What organizer and curator Roger Gastman set out to do, perhaps even more so than his co-curation of Art In Streets years before at MOCA, was to re-establish how far reaching this alternative culture was, and how more so, graffiti, street art, punk and hip-hop have transformed the world we live in. And BTS gets that completely right. Again, perhaps I'm biased, but where in 2018 will you see work by Maripol, Takashi Murakami, CR Stecyk III, RETNA and Timothy Curtis in the same room? Or a Banksy and Jenny Holzer and Barry McGee? A tribute to the Venice Pavillion and LEE's iconic handball court? But these seeming disparities is exactly how the world looks at art in 2018. Rules don't really apply anymore.

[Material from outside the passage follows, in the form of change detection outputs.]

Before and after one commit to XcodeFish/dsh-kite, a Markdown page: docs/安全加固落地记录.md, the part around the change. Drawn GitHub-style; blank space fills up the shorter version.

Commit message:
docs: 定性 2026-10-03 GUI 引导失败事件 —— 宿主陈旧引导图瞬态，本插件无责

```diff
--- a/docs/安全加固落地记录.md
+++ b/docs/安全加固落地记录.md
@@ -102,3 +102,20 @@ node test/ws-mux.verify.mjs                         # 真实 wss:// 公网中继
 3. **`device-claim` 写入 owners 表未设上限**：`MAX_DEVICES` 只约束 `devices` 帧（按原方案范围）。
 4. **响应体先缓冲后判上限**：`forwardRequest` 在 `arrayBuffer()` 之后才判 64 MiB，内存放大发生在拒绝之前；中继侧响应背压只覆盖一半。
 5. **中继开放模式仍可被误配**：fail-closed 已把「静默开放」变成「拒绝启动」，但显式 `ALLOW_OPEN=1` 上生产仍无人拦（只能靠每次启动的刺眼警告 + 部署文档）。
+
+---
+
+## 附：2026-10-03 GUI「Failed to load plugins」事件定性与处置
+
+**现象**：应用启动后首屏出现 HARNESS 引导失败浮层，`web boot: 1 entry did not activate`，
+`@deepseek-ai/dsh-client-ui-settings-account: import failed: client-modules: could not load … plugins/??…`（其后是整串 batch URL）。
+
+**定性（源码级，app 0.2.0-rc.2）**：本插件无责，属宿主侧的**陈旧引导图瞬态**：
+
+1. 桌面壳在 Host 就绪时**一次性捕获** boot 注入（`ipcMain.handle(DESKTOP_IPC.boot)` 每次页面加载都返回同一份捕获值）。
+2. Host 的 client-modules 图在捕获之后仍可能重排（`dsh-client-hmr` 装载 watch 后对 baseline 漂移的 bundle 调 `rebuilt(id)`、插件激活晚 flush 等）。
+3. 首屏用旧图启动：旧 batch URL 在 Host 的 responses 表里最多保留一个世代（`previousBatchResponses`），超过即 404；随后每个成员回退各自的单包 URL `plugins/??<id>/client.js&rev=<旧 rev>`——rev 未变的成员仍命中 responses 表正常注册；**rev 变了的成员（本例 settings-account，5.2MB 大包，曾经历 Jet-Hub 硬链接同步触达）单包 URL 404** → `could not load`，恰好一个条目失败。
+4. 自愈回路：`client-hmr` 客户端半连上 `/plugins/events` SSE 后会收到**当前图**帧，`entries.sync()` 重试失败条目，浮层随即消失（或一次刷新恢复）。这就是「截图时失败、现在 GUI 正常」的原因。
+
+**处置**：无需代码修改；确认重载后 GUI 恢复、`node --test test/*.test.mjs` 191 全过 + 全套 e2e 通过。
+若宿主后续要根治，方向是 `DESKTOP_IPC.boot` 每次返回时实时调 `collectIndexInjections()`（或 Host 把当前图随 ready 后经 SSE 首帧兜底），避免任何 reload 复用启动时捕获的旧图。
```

You can go to the Broad Museum and BTS on the same day. You can follow FAILE and Kerry James Marshall on your Instagram at the same time. Juxtapoz and Art Forum. We aren't living in a time where all these old fixations on your background knowledge of art really dictate what you appreciate. We don't have to ask permission anymore.
Mr Gastman has always been very smart in this approach, and his introductory remarks in regards to Beyond the Streets reflected that approach. It's our history, but we needed re-approach it with new care to foster its next move. Whether that is more museums, history books, or murals, this exhibition is a good start to see how broad and expansive it all can be. —Evan Pricco
Beyond the Streets in on view through July 6, 2018 at 1667 N Main Street in Los Angeles. Get tickets here.